Some important parts of the bill have changed in recent days. The initial $908 billion inter-party proposal, released earlier this week by the moderates group, would not have approved a new round of stimulus measures. Negotiators had tried to keep the law`s price tag below $1 trillion to maintain Republican support for efforts. However, the bill would have contained money for national and local governments. A reduction in aid to states and cities under the looming agreement would free up nearly $160 billion that could be re-released for direct payments. With this prize pool, legislators have tried to fund economic controls that are about half the size of the $1,200 or $600 per person cheques approved in March. On Capitol Hill, we were discussing the exact amount of payments. Some of the $160 billion could also be spent on developing funds for vaccine distribution, those involved in the discussions said. While many are theoretically in favor of a direct payment of $1,200, a second, smaller stimulus check is seen as a way to keep the cost below the trillion-dollar cutoff that Republican lawmakers have argued in the past.

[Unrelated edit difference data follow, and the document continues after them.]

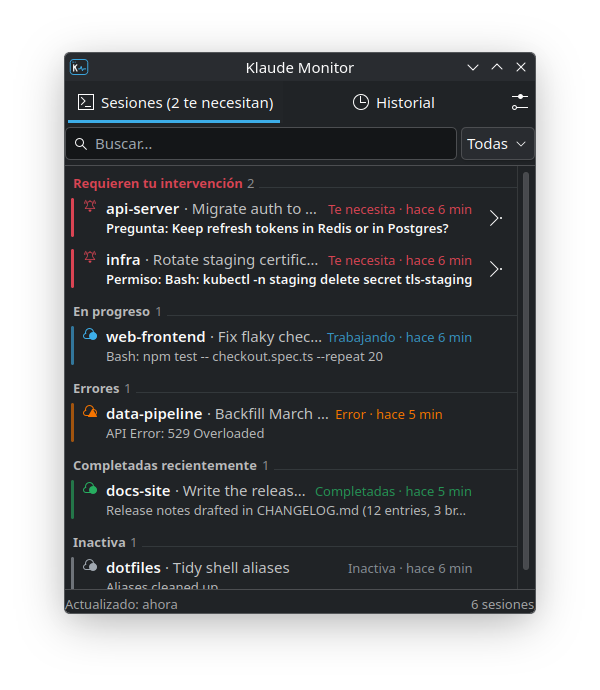
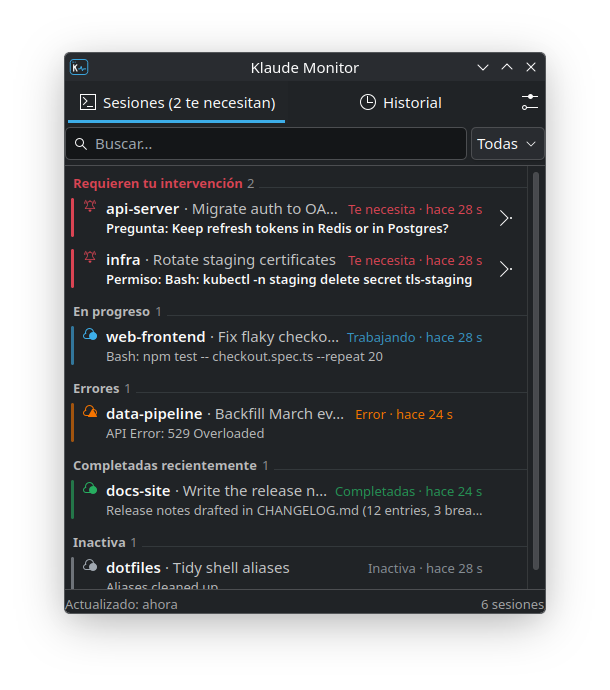
Refresh screenshots; withdraw notifications once handled
All README screenshots retaken with the new panel icon, from an isolated
monitor running demo sessions only.

"Claude needs you" and error notifications are critical, so they stayed
on screen after the session was answered or the error reviewed and piled
up. The service now closes a session's notification as soon as it stops
waiting or its error is reviewed.

diff --git a/daemon/klaude_monitord/notify.py b/daemon/klaude_monitord/notify.py
@@ -101,6 +101,15 @@ class Notifier:
 
         self.bus.call(SERVICE, PATH, SERVICE, "Notify", params, None, Gio.DBusCallFlags.NONE, 5000, None, done)
 
+    def close(self, session_id):
+        """Withdraw the notification shown for a session, if any."""
+        nid = self.by_session.pop(session_id, None)
+        if nid is None:
+            return
+        self.ids.pop(nid, None)
+        self.bus.call(SERVICE, PATH, SERVICE, "CloseNotification", GLib.Variant("(u)", (nid,)), None,
+                      Gio.DBusCallFlags.NONE, 5000, None, None)
+
     def _on_action(self, _bus, _sender, _path, _iface, _signal, params, _data):
         nid, action = params.unpack()
         sid = self.ids.get(nid)

diff --git a/daemon/tests/test_core.py b/daemon/tests/test_core.py
@@ -72,7 +72,13 @@ class StateMachine(Base):
         self.feed("idle")
         self.assertEqual(s.state, "completed")
         self.assertEqual(self.kinds(), ["session_start", "task_start", "needs_input", "input_resolved", "task_end"])
-        self.assertEqual(self.notes, ["needs_input", "completed"])
+        self.assertEqual([n for n in self.notes if n != "dismiss"], ["needs_input", "completed"])
+
+    def test_notification_withdrawn_when_answered(self):
+        self.feed("busy")
+        self.feed("waiting", waiting="permission")
+        self.feed("busy")
+        self.assertEqual(self.notes, ["needs_input", "dismiss"])
 
     def test_short_task_not_notified(self):
         self.feed("busy")

diff --git a/daemon/klaude_monitord/service.py b/daemon/klaude_monitord/service.py
@@ -365,7 +365,12 @@ class Monitor:
 
     # ---- notifications -----------------------------------------------------------------------
     def _notify(self, kind, session, detail):
-        if self.manager.quiet or not self.notifier:
+        if not self.notifier:
+            return
+        if kind == "dismiss":
+            self.notifier.close(session.id)
+            return
+        if self.manager.quiet:
             return
         self.notifier.send(kind, session, detail, self.cfg)
 

diff --git a/daemon/klaude_monitord/sessions.py b/daemon/klaude_monitord/sessions.py
@@ -209,6 +209,9 @@ class Manager:
         s.source = source
         s.since = when
         detail = dict(detail or {})
+        if prev in (NEEDS_INPUT, ERROR):
+            # What the notification asked for is no longer pending: withdraw it.
+            self.notify("dismiss", s, None)
 
         if state == NEEDS_INPUT:
             s.waiting = {"kind": detail.get("kind", "input"), "text": detail.get("text"),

“The package should not contain unnecessary provisions that would hamper the Department of Finance and the Federal Reserve`s ability to combat economic crises,” Deese said. “As we navigate an unprecedented economic crisis, it is in the interest of the American people to maintain the Fed`s ability to respond quickly and aggressively.” The agreement would be the first major response to the pandemic since the pioneering law in March. The addition of stimulus measures is also expected in part by the reduction in unemployment benefits. Congressional leaders have told other lawmakers that they plan to reduce the duration of the multiparty plan`s unemployment benefit by a month, after two people spoke on condition of anonymity to share private remarks. This could mean that extended benefits would expire at the end of March. Such a timetable could force the new Biden administration to move faster to adopt a massive stimulus package early next year. Senator Ron Wyden (D-Ore.), the chief Democrat on the Senate Finance Committee, called the reduction in unemployment benefits “a plunder to pay Paul.” Hopes of some lawmakers for a second stimulus test for $US1,200 or a separate bill were dashed on Friday when two senators tried to get the stand-alone bill (PDF) passed and were rejected.